TASK PROMPT: In the records below, find every line that contains "docs" and list it.

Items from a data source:
┄┄┄┄┄┄┄┄┄┄
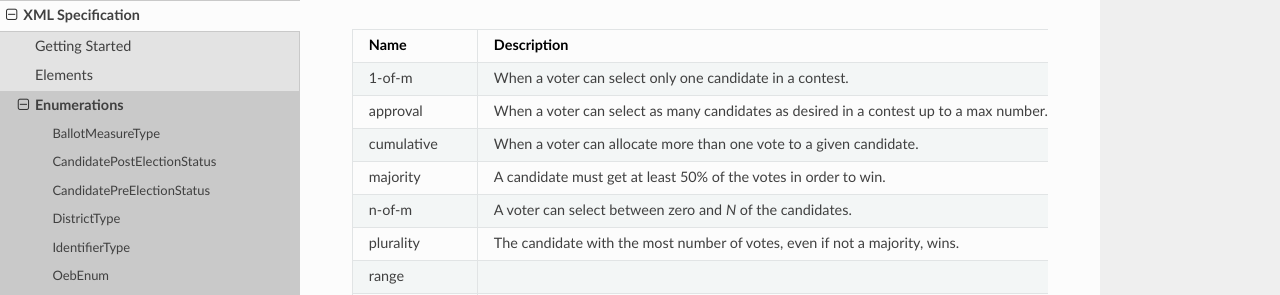
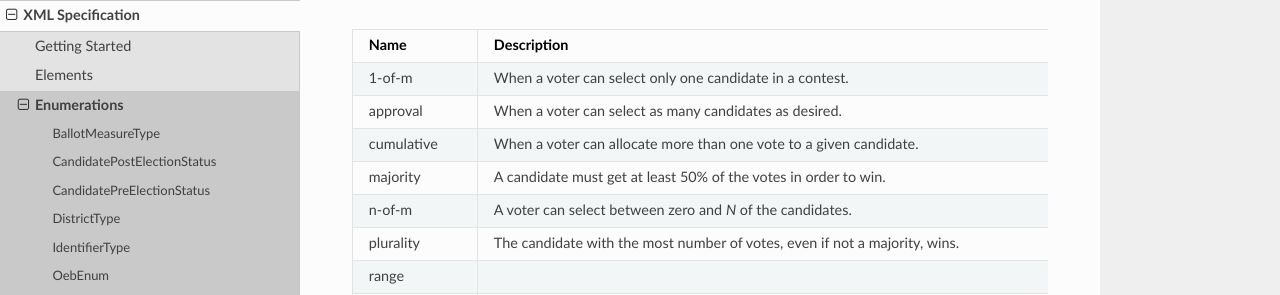
Before and after one commit to votinginfoproject/vip-specification, a Sphinx documentation site: the page built from docs/xml/enumerations/vote_variation.rst, in a window 1280 px wide. Shown: the part 131-426 px from the top of the page. Built offline with Sphinx 7.4.7 and the Read the Docs theme 2.0.0, drawn with Linux system fonts in a browser that asks for light colours.

Commit message:
Corrected definition of approval voting.

```diff
--- a/docs/xml/enumerations/vote_variation.rst
+++ b/docs/xml/enumerations/vote_variation.rst
@@ -8,8 +8,7 @@ VoteVariation
 +======================+==================================================================================+
 | 1-of-m               | When a voter can select only one candidate in a contest.                         |
 +----------------------+----------------------------------------------------------------------------------+
-| approval             | When a voter can select as many candidates as desired in a contest up to a max   |
-|                      | number.                                                                          |
+| approval             | When a voter can select as many candidates as desired.                           |
 +----------------------+----------------------------------------------------------------------------------+
 | cumulative           | When a voter can allocate more than one vote to a given candidate.               |
 +----------------------+----------------------------------------------------------------------------------+
```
┄┄┄┄┄┄┄┄┄┄
RESPONSE FOR THIS EXERCISE:
Before and after one commit to votinginfoproject/vip-specification, a Sphinx documentation site: the page built from docs/xml/enumerations/vote_variation.rst, in a window 1280 px wide. Shown: the part 131-426 px from the top of the page. Built offline with Sphinx 7.4.7 and the Read the Docs theme 2.0.0, drawn with Linux system fonts in a browser that asks for light colours.
--- a/docs/xml/enumerations/vote_variation.rst
+++ b/docs/xml/enumerations/vote_variation.rst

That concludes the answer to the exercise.